The theme, Rethinking Essential Work Post-Pandemic, explores how social systems have been designed to inevitably cause the disproportionate impact on under-invested and exploited populations as beneficiaries and employees of essential work. During the conference, we discuss how design is integrated within transportation, healthcare, and food & agriculture. Responses are not required to be in these areas unless otherwise stated.
These scholarships aim to support Illinois students dedicated to making impact, and compensate those reflecting on how they want to affect change after Social Hack.
These prompts are intended to get you thinking about ways to apply human-centered design to your community and potential steps of action–and understand the interdisciplinary nature of this work. This opportunity is supported by the Fiddler Endowment, which seeks to drive interdisciplinary discovery for 21st century education, culture, and industry. We’d like to thank Jerry Fiddler and Melissa Alden for their generous support for teaching and research. Jerry Fiddler is an alum of the University of Illinois. He and his wife Melissa Alden reside in Berkeley, California.
Essay submissions are welcome before the event and up to a week and a half after the event. Final day to submit is Wed, April 21st at 11:59pm CST. Be creative and critical! They will be judged by a panel consisting of representatives from DFA, the Technology & Management minor in the Gies College of Business, College of Fine & Applied Arts, and the Fiddler Endowment. Applicants must be students at the University of Illinois Urbana-Champaign. Introductory resources about human-centered design, its theory, and criticisms are provided for anyone new to the design thinking space.
We are distributing three $500 scholarships for these longer essay prompts. 500 words max.
Secret Designer Award
Consider your career as a maker, creator, and innovator. Reflect on how you define design and how you draw insight from interdisciplinary fields and perspectives. How is design used in your life already, and how does it incorporate human-centered practices?
This is for people who consider themselves to use design in their innovation work, but that is not a primary title. Or, you are newly reframing how you’ve been using design in the work you have already done as a creator.

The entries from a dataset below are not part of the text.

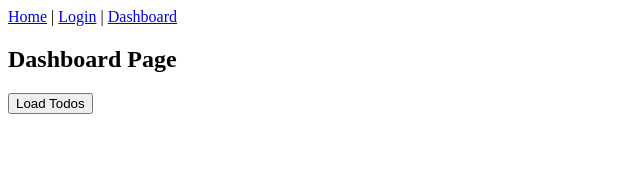
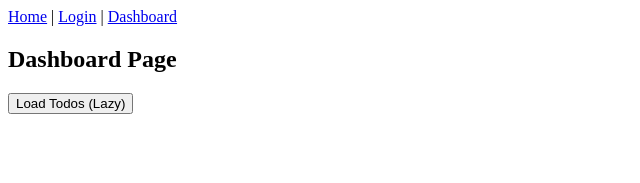
Before and after one commit to DebaKaran/react-performance, a React (Vite) app in the folder codesplitting/code-splitting-and-lazy-loading/: page /dashboard in a window 1280 px wide. Shown: the top 183 px of the page, without its empty margins (0-640 px from the left). Built offline with nearby package versions, Linux system fonts and the light colour scheme.

Commit message:
feat: lazy load dashboard todos data
- Defer loading of todos until they are needed
- Avoid eager data initialization at module load time
- Improve performance by reducing unnecessary data loading

```diff
--- a/codesplitting/code-splitting-and-lazy-loading/src/pages/Dashboard.jsx
+++ b/codesplitting/code-splitting-and-lazy-loading/src/pages/Dashboard.jsx
@@ -1,16 +1,19 @@
 import { useState } from "react";
-
-import { todosData as todos } from "../datas/todos";
 
 export default function Dashboard() {
   const [todosList, setTodosList] = useState([]);
 
+  const handleOnClick = async () => {
+    // Simulate a delay to fetch data
+    const module = await import("../datas/todos");
+    setTodosList(module.todosData);
+  }
   return (
     <>
       <h2>Dashboard Page</h2>
 
-      <button onClick={() => setTodosList(todos)}>
-        Load Todos
+      <button onClick={handleOnClick}>
+        Load Todos (Lazy)
       </button>
 
       <ul>
```
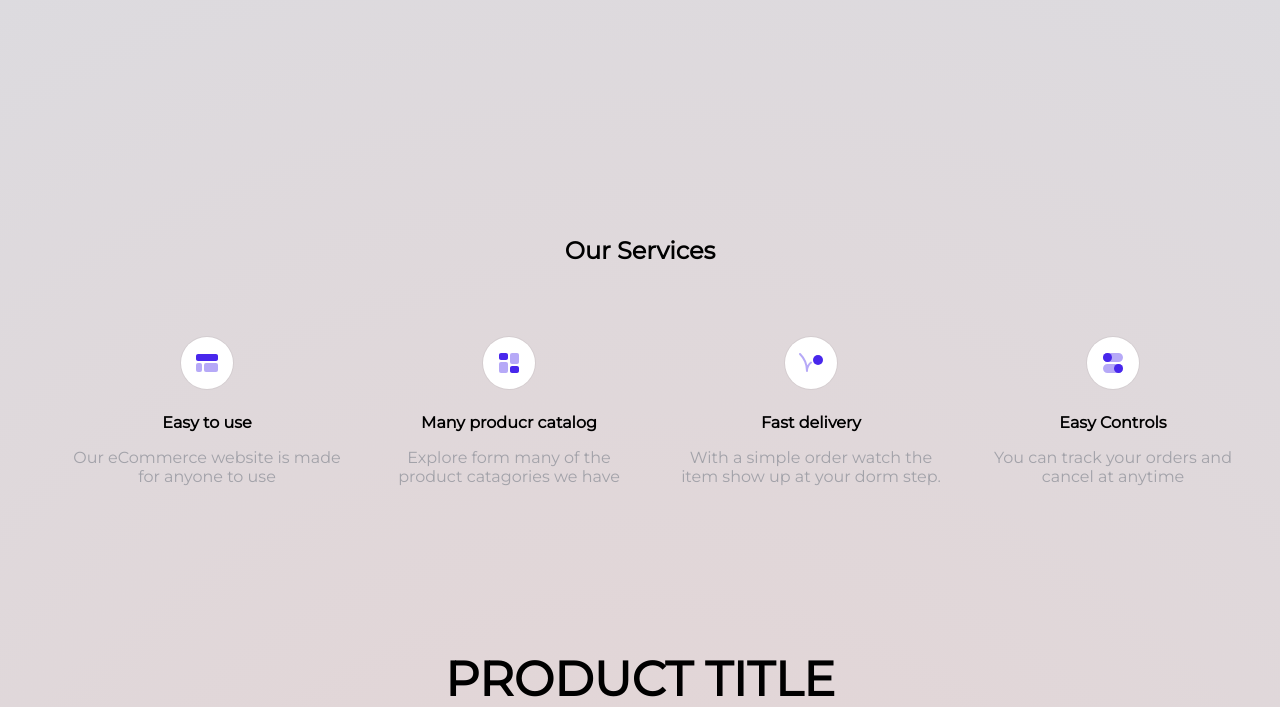
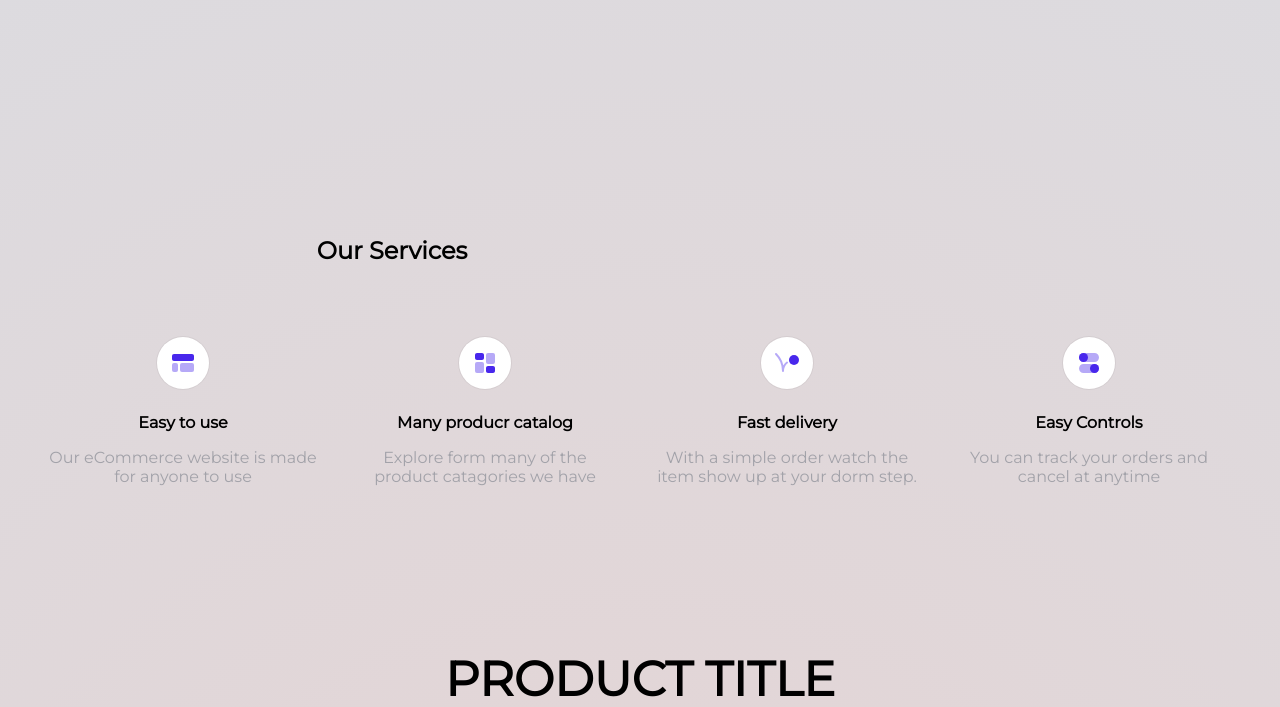
Before and after one commit to binyamfeyissa/aastumarket.github.io, a PHP site: page /App/views/index.html in a window 1280 px wide. Shown: the part 603-1310 px from the top of the page. Run offline with PHP 8.4, Linux system fonts and the light colour scheme.

Commit message:
Update style.css

```diff
--- a/Resources/css/style.css
+++ b/Resources/css/style.css
@@ -782,8 +782,6 @@ Utilities
 
 .cd-container {
   width: calc(100% - 3rem);
-  margin-left: auto;
-  margin-right: auto;
 }
 
 .cd-max-width-sm {
```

Use some of these questions and an article to get you started. You do not need to directly respond to these questions. Who defines technology and how is it defined? How does empathy play a role in your work? What intention do you put into your work, and how does that influence impact? How is design an alternative way of thinking? What other ways of thinking are relevant?
Inspiration for the name “secret designer” comes from: Adrienne Maree Brown on Creating the Future by Deem
Designing Your Passion Award
Consider your passion area and their current problem solving methods. What challenges do you want to tackle and what does that mean for people you want to help? How can you use design to improve outcomes in that area?
This is for people who are developing passions beyond their title of work/major. You want to add to or transform a system and daydream of different points of entry to take action.
Think of the following questions to help you draft your proposal. You do not need to directly respond to these questions. What opportunities do you want to create? What is your theory of change, methodologies, or theories behind the work you’re passionate about? What is the intended impact on your target and stakeholders? What are the different interdisciplinary fields involved? What will be the challenges and opportunities? What systems will you want to engage with? Helpful TedEx talk based on book Designing Your Life with Bill Burnett
Community Designer Award
Consider the challenges most prevalent in your community. Describe one of relevance to fields of essential work, or a long-standing issue highlighted by the pandemic. How can the co-creation frameworks be leveraged to tackle them sustainably?
This is for people who are dedicated to community building and restorative justice. You can also use this to reflect on the communities you identify with and how they sit within intersectional oppression and privilege.
Think of the following questions to help you draft your proposal. You do not need to directly respond to these questions. What inter-generational knowledge and practices can be applied? What does an ideal future feel, look, and grow like? In 5 years versus 50 years? How can you meet people where they’re at? How is power derived and how can it be shared? Case study of Teen-Led Program Design by Agncy with slides (or watch a video of the jury discussing the project here).
We are distributing five $100 scholarships for short reflections by attendees of our workshops, max 300 words. Workshop attendance, to one or both, is mandatory for reflection essays to qualify for this award.
What were the problems discussed? Describe how they have interacted with your life through the pandemic. What did you learn? How will you apply what you learned? Be specific in what you’ll do to create the new normal.
Let’s build something great together.
Start outlining! Deadline is Wed, April 21st.